(Data extract)
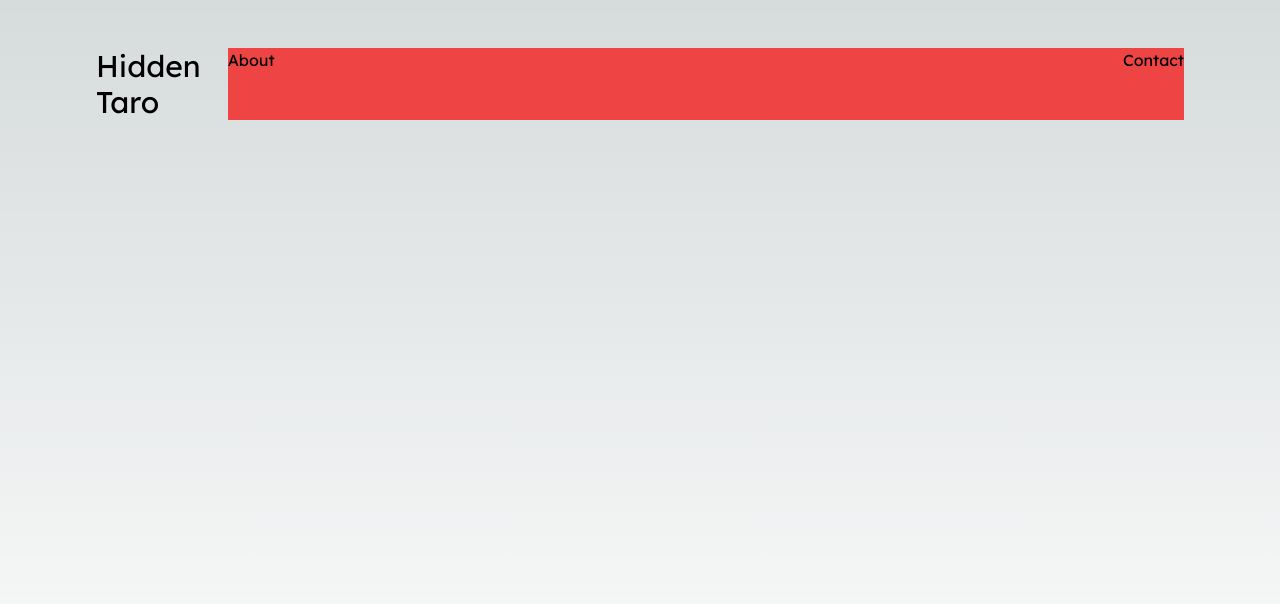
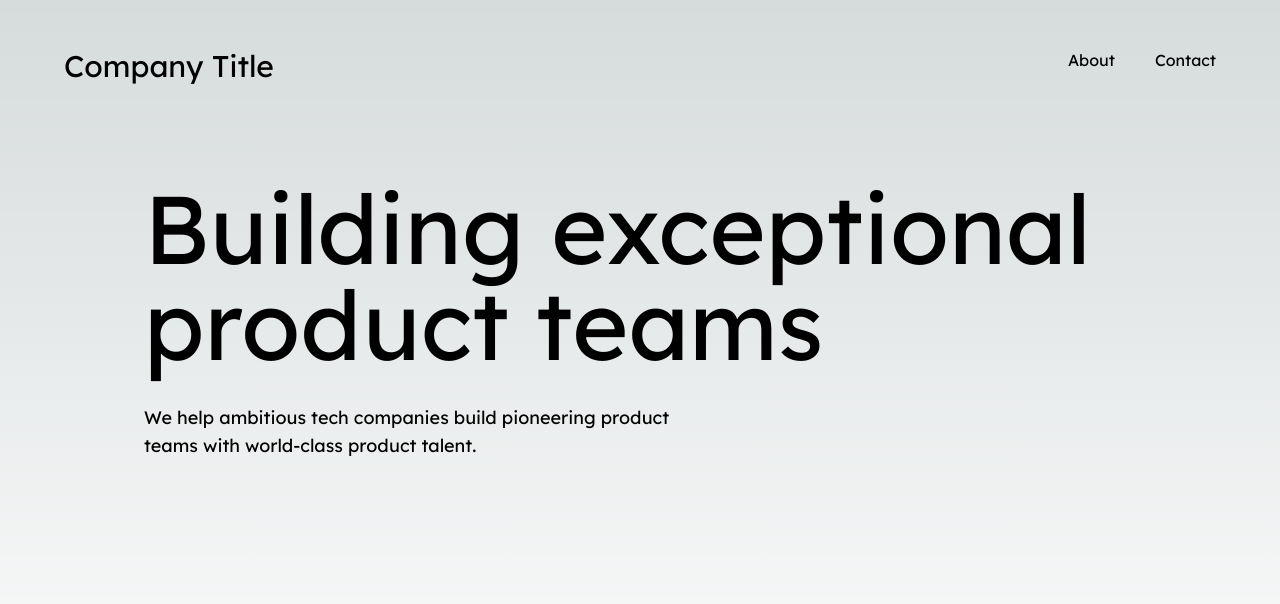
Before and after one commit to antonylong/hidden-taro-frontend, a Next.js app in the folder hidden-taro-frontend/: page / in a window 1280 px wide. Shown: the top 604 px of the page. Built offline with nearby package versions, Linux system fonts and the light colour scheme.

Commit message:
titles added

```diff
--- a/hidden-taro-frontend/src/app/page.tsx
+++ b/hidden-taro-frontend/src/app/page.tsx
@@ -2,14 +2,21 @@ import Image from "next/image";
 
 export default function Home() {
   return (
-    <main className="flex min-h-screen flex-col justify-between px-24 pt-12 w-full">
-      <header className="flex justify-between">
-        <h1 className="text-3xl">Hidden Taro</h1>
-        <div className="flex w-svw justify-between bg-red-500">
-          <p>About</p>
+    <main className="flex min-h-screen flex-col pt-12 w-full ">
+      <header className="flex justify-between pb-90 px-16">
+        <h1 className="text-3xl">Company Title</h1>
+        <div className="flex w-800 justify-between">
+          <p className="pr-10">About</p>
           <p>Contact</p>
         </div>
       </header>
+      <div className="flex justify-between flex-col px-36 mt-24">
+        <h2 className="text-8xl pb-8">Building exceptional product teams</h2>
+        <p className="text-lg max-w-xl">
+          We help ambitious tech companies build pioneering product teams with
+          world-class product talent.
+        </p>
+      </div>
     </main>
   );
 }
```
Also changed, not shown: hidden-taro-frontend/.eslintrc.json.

---

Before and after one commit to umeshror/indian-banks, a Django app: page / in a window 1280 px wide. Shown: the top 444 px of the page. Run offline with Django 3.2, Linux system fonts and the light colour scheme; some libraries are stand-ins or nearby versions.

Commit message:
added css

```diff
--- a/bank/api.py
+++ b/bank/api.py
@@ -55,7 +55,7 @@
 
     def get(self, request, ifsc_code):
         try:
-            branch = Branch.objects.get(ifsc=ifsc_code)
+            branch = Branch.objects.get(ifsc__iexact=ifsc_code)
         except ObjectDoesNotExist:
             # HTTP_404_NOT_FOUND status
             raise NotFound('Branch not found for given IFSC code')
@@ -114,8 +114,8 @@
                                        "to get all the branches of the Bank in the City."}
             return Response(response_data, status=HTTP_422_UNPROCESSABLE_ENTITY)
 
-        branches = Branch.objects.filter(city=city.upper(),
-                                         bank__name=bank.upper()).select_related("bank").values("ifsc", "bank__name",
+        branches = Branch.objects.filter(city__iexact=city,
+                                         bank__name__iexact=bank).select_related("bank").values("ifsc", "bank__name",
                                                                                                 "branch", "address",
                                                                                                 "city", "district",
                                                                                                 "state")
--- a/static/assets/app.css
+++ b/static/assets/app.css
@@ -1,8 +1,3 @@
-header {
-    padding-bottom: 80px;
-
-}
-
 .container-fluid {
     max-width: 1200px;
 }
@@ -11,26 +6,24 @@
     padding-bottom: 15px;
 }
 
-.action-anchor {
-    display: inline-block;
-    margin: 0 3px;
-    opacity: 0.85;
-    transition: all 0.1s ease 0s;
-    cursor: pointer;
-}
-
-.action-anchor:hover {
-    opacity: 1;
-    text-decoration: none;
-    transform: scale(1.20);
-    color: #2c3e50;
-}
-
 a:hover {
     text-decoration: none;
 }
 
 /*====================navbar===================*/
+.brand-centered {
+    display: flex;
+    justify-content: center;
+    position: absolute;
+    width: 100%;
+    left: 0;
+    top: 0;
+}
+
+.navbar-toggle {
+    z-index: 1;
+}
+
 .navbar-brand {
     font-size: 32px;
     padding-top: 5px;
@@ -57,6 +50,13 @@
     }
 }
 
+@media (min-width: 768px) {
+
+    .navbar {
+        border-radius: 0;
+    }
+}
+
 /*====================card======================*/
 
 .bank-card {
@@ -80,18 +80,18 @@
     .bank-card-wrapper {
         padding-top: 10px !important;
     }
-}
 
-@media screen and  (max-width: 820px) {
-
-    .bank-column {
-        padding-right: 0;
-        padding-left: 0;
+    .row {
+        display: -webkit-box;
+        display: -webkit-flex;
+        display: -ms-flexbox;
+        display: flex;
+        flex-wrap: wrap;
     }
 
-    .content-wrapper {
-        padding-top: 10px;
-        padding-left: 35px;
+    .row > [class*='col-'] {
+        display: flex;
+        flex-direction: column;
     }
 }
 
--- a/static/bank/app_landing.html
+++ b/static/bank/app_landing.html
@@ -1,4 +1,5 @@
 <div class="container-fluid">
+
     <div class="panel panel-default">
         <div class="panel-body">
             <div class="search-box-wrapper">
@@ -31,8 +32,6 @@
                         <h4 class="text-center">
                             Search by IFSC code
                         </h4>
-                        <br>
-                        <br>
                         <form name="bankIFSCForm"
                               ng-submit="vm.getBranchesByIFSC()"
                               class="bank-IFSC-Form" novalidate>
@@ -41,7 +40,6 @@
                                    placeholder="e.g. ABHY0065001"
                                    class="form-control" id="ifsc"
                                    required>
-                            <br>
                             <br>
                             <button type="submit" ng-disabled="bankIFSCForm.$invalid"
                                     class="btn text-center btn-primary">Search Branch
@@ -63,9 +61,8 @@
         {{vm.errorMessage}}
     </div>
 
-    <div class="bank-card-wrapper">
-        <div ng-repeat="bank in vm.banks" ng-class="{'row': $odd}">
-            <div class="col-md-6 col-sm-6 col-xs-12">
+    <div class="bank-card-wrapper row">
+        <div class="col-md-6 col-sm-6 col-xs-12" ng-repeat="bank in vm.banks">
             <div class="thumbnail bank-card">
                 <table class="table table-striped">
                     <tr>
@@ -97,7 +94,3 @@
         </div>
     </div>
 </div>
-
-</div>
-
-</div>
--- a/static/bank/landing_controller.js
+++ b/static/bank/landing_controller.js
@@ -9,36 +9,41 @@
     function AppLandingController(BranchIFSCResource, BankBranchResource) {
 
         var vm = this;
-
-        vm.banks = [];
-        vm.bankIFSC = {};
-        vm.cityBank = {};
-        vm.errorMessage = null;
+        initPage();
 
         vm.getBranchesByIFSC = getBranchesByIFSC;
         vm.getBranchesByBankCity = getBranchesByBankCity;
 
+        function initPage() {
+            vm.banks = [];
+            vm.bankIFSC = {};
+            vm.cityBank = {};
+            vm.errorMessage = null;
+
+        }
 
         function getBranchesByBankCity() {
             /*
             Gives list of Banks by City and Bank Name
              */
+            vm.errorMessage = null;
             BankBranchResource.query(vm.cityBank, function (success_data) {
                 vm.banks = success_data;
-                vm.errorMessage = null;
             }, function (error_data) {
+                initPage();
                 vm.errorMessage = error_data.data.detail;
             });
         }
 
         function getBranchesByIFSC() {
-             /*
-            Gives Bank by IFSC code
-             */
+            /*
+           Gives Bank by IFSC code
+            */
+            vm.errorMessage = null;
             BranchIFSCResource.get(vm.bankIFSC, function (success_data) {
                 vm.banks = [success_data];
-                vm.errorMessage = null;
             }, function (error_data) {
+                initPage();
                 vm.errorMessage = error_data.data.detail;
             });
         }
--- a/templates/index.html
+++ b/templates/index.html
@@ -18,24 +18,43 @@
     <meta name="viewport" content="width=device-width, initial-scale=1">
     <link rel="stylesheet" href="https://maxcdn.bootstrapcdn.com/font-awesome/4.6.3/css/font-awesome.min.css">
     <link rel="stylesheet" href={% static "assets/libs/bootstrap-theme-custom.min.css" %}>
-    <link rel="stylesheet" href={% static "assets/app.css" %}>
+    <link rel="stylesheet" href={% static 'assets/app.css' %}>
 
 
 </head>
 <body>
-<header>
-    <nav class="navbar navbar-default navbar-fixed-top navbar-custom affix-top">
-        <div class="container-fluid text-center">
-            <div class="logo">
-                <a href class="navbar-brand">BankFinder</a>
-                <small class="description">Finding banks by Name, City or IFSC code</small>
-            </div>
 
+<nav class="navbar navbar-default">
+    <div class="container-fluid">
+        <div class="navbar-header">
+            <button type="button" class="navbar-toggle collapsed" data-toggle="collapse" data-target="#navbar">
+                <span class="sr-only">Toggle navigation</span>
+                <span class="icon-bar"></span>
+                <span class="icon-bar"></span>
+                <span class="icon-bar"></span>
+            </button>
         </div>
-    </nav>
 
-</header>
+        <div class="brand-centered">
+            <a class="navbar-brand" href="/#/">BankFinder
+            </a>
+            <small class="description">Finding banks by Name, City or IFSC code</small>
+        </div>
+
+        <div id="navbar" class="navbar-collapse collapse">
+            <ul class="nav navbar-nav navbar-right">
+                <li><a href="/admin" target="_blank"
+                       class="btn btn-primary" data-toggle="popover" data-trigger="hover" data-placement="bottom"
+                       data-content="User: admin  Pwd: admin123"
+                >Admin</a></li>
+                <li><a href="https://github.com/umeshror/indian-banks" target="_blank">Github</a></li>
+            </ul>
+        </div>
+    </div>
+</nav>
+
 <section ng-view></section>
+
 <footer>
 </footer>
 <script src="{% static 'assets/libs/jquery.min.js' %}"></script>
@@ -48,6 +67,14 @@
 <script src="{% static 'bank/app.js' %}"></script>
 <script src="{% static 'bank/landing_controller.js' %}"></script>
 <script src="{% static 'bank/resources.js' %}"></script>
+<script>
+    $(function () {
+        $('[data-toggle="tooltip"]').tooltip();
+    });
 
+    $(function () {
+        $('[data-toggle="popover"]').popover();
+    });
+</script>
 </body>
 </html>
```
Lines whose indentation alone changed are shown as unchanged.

(Exercise) Going through the entries above, show each line that contains "text".

(Written answer)
-        <h1 className="text-3xl">Hidden Taro</h1>
+        <h1 className="text-3xl">Company Title</h1>
+        <h2 className="text-8xl pb-8">Building exceptional product teams</h2>
+        <p className="text-lg max-w-xl">
-    text-decoration: none;
     text-decoration: none;
                         <h4 class="text-center">
                                     class="btn text-center btn-primary">Search Branch
-        <div class="container-fluid text-center">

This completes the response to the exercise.